══ GIVEN RECORDS ══
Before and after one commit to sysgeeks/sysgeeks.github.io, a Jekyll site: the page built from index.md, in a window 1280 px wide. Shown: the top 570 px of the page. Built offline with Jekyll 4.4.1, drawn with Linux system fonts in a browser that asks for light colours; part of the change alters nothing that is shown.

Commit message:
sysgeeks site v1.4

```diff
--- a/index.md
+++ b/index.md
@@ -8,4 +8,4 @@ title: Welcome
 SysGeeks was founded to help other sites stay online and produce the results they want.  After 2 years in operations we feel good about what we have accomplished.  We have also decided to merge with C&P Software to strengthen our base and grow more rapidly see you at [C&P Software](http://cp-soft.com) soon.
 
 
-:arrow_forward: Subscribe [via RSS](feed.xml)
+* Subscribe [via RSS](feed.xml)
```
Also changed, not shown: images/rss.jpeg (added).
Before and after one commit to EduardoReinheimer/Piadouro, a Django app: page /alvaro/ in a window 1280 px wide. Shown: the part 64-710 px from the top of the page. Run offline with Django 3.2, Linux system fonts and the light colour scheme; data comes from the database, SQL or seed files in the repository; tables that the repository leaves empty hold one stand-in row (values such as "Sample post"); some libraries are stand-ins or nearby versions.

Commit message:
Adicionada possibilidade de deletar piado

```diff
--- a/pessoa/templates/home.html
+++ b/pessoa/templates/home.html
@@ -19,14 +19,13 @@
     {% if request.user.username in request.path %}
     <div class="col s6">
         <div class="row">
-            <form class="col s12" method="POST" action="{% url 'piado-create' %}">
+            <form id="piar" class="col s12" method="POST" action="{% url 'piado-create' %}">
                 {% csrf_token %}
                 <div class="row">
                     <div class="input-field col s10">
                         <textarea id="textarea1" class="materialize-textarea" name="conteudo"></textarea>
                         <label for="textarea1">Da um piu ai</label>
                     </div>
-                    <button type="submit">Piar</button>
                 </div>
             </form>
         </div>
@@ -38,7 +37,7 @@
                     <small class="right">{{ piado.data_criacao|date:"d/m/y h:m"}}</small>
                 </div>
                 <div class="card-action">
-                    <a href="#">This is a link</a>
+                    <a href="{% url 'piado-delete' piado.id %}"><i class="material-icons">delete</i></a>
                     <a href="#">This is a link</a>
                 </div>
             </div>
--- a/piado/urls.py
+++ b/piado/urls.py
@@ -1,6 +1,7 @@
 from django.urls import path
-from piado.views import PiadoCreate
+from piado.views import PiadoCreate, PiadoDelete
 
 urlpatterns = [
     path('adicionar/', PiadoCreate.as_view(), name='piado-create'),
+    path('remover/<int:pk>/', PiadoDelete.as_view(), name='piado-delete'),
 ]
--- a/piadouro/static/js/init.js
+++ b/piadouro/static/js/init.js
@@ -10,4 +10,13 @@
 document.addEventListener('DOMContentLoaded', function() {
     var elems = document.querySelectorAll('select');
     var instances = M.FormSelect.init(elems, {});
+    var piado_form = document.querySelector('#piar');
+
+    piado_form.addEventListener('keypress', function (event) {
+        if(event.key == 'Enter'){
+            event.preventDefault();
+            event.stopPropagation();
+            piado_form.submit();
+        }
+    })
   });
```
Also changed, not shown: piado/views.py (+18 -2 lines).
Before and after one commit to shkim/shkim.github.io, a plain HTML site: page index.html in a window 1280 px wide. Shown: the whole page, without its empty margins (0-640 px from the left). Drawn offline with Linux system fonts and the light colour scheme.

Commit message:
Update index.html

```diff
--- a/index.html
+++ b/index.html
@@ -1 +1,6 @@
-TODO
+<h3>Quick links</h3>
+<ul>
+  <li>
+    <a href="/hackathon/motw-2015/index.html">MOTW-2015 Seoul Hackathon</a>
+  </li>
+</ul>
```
═══
WHAT IS BEING ASKED.
Repeat exactly the lines from the line containing "Before and after one commit to shkim/shkim.github.io, a" through the last line of the records above, including both, and nothing else.

ANSWER TO THIS EXERCISE.
Before and after one commit to shkim/shkim.github.io, a plain HTML site: page index.html in a window 1280 px wide. Shown: the whole page, without its empty margins (0-640 px from the left). Drawn offline with Linux system fonts and the light colour scheme.

Commit message:
Update index.html

```diff
--- a/index.html
+++ b/index.html
@@ -1 +1,6 @@
-TODO
+<h3>Quick links</h3>
+<ul>
+  <li>
+    <a href="/hackathon/motw-2015/index.html">MOTW-2015 Seoul Hackathon</a>
+  </li>
+</ul>
```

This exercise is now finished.